It’s the imaginary red-draped banner that pollutes the skyline, trickling from the sky and staining the urban concretes creating dominion over news outlets.
This one story is often the topic of conversations when Chicago becomes the subject.
The psychosocial phenomena that depicts the tragic end of a certain group of people who are the victims of their own circumstance – poverty.
In social work, we call that blaming the victim. We blame the victim for creating a set of paradigms that would eventually lead to its own problems like poverty, crime, murder and violence.
Crime advocates use it in rape cases when stating that the victim was in part responsible for the actions of the rapist.
Why, then, should we believe that three centuries of monstrous, inhumane treatment of a particular group should be absolved from the equation when calculating the experience of African Americans of past, present and future?
It’s not like they crawled in holes across the desert, jumped in flatbed trucks and evaded border patrol.
It’s not like there is a national debate about legalizing African Americans who infiltrated the country in droves.
We are not demanding to become citizens because we were not born here.
There are American citizens being treated worst than illegal aliens.

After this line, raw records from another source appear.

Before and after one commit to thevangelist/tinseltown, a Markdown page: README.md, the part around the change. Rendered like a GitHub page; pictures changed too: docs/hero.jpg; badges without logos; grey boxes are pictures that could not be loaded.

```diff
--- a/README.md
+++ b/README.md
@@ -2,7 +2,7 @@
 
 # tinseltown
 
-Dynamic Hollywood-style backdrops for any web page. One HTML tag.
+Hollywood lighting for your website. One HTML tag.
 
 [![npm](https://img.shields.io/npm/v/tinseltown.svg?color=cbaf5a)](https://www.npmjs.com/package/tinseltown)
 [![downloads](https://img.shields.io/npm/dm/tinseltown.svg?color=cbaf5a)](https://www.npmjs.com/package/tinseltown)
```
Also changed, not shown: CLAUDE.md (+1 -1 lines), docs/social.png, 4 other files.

These citizens from the onset have been demonized, marginalized, criminalized and ostracized from the founding of this nation, or when “Plymouth Rock landed on them.”

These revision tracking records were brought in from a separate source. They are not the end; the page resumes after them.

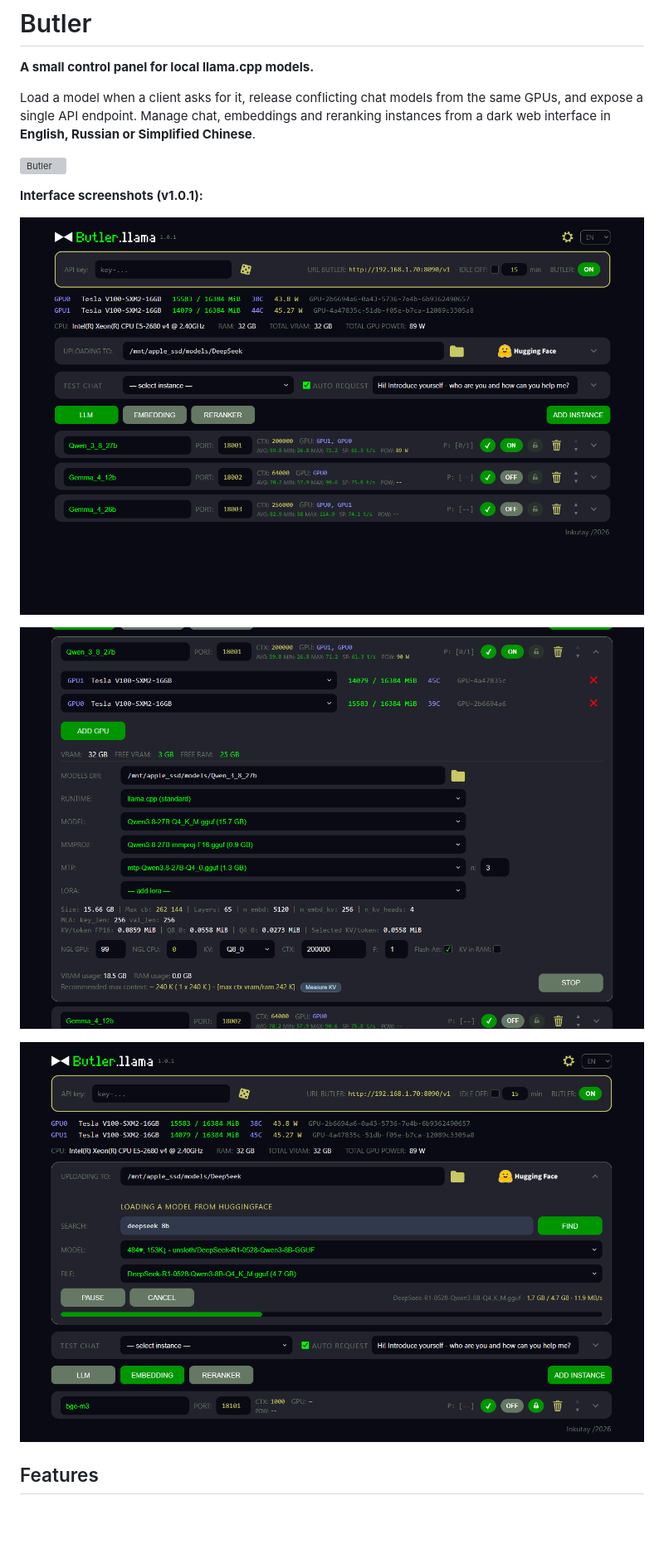
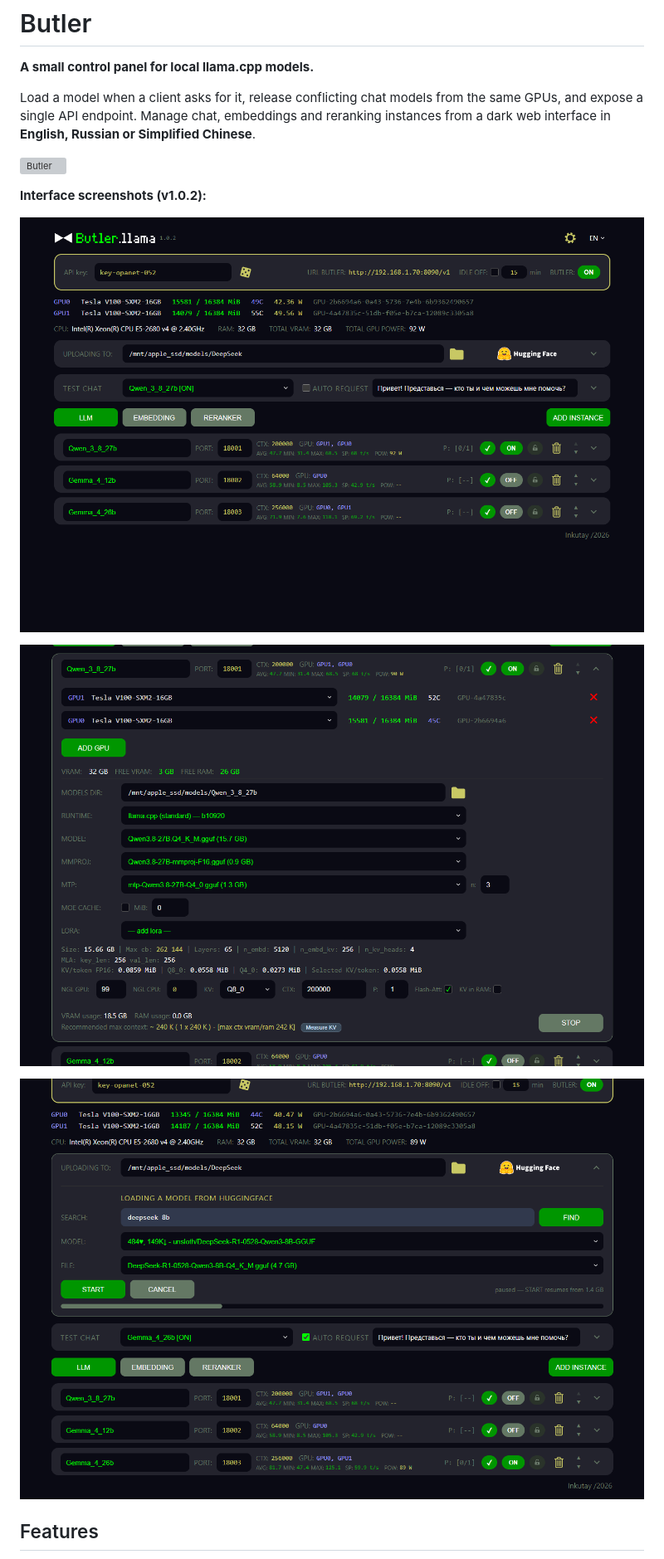
Before and after one commit to inkutay/Butler.llama, a Markdown page: README.md, the part around the change. Shown at 83% size. Drawn GitHub-style; pictures changed too: image/Butler_llama_01.png (deleted), image/Butler_llama_01_1-0-2.png (added), image/Butler_llama_02.png (deleted); blank space fills up the shorter version; grey boxes are pictures that could not be loaded.

Commit message:
README: v1.0.2 interface screenshots

```diff
--- a/README.md
+++ b/README.md
@@ -6,13 +6,13 @@ Load a model when a client asks for it, release conflicting chat models from the
 
 ![Butler](image/butler_logo.svg)
 
-**Interface screenshots (v1.0.1):**
+**Interface screenshots (v1.0.2):**
 
-![Screenshot 1](image/Butler_llama_01.png)
+![Screenshot 1](image/Butler_llama_01_1-0-2.png)
 
-![Screenshot 2](image/Butler_llama_02.png)
+![Screenshot 2](image/Butler_llama_02_1-0-2.png)
 
-![Screenshot 3](image/Butler_llama_03.png)
+![Screenshot 3](image/Butler_llama_03_1-0-2.png)
 
 ## Features
 
```
Also changed, not shown: 1 other file.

I routinely hear that African Americans in certain detached neighborhoods are lazy and defiant, but the truth is the government and its policies have repeatedly let them down.
Companies were never given diversity training before disinvesting.
Police have longed worn invisible “I am Darren Wilson” bracelets as a united ideology toward handling racially sensitive issues especially in black ghettos.
Personal responsibility is not the subject here, nor should anyone get away with murder.
How do we create a Frankenstein without taking responsibility for the destruction it caused?